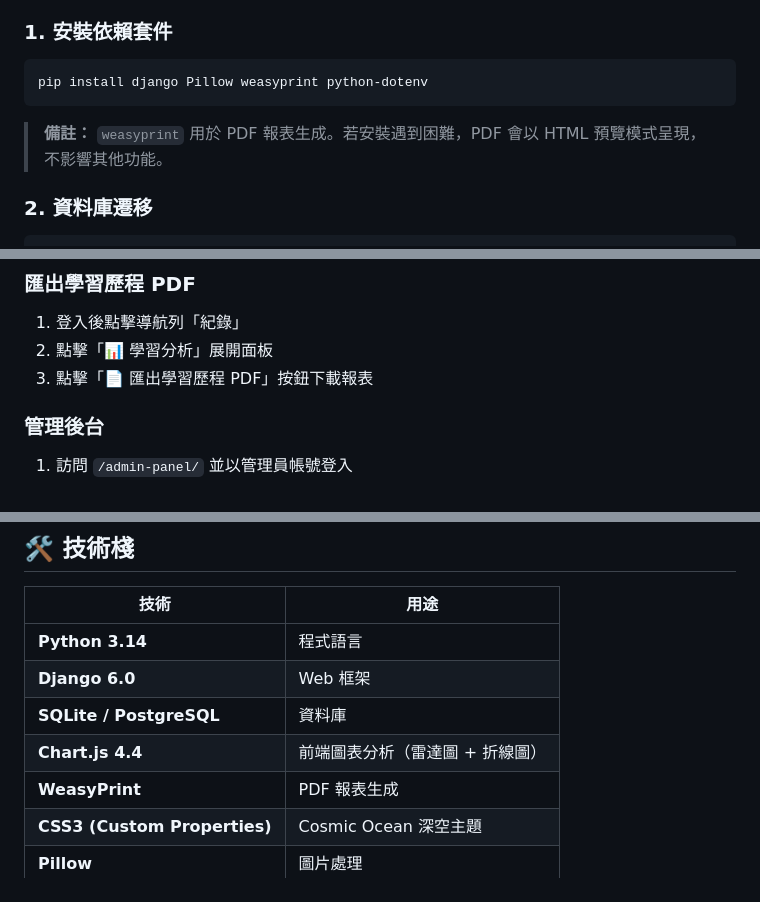
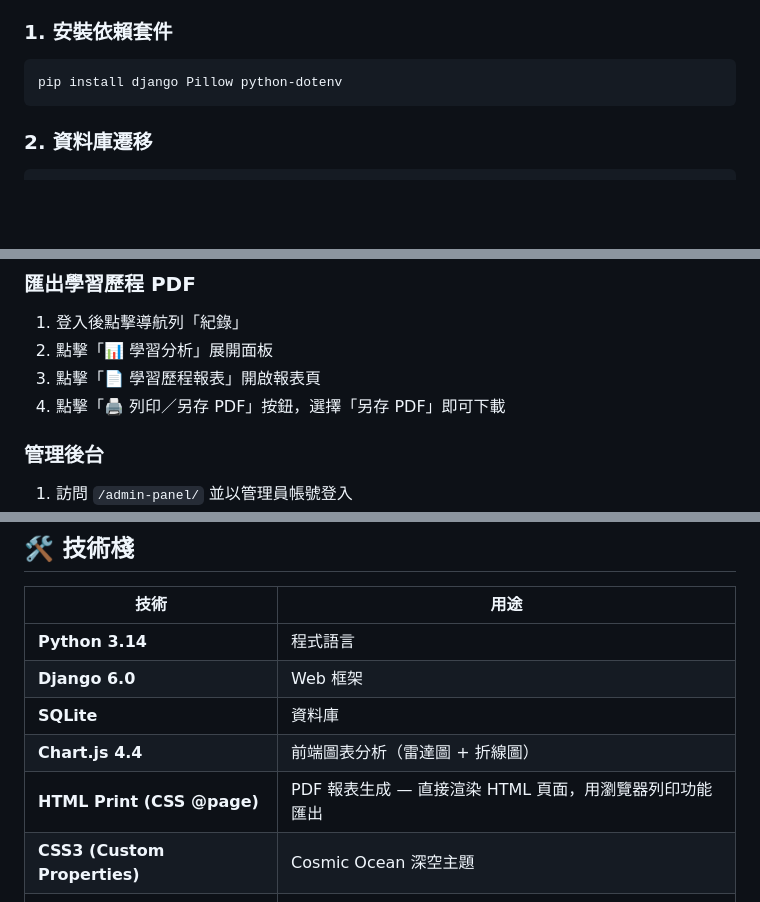
Before and after one commit to allen873367/quiz, a Markdown page: README.md, 3 parts joined by grey strips. GitHub-like rendering; blank space fills up the shorter version.

Commit message:
修正 README.md

````diff
--- a/README.md
+++ b/README.md
@@ -179,10 +179,8 @@ my final project/
 ### 1. 安裝依賴套件
 
 ```bash
-pip install django Pillow weasyprint python-dotenv
+pip install django Pillow python-dotenv
 ```
-
-> **備註：** `weasyprint` 用於 PDF 報表生成。若安裝遇到困難，PDF 會以 HTML 預覽模式呈現，不影響其他功能。
 
 ### 2. 資料庫遷移
 
@@ -249,7 +247,8 @@ python manage.py runserver
 ### 匯出學習歷程 PDF
 1. 登入後點擊導航列「紀錄」
 2. 點擊「📊 學習分析」展開面板
-3. 點擊「📄 匯出學習歷程 PDF」按鈕下載報表
+3. 點擊「📄 學習歷程報表」開啟報表頁
+4. 點擊「🖨️ 列印／另存 PDF」按鈕，選擇「另存 PDF」即可下載
 
 ### 管理後台
 1. 訪問 `/admin-panel/` 並以管理員帳號登入
@@ -315,9 +314,9 @@ python manage.py runserver
 |------|------|
 | **Python 3.14** | 程式語言 |
 | **Django 6.0** | Web 框架 |
-| **SQLite / PostgreSQL** | 資料庫 |
+| **SQLite** | 資料庫 |
 | **Chart.js 4.4** | 前端圖表分析（雷達圖 + 折線圖） |
-| **WeasyPrint** | PDF 報表生成 |
+| **HTML Print (CSS @page)** | PDF 報表生成 — 直接渲染 HTML 頁面，用瀏覽器列印功能匯出 |
 | **CSS3 (Custom Properties)** | Cosmic Ocean 深空主題 |
 | **Pillow** | 圖片處理 |
 | **HTML5 / Vanilla JS** | 前端介面 |
````
Also changed, not shown: other parts of README.md (+1 -1 lines).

::::

§ **Work instructions**: Lines that contain "README" are to be copied from the records above.

§ **Written response**:
Before and after one commit to allen873367/quiz, a Markdown page: README.md, 3 parts joined by grey strips. GitHub-like rendering; blank space fills up the shorter version.
修正 README.md
--- a/README.md
+++ b/README.md
Also changed, not shown: other parts of README.md (+1 -1 lines).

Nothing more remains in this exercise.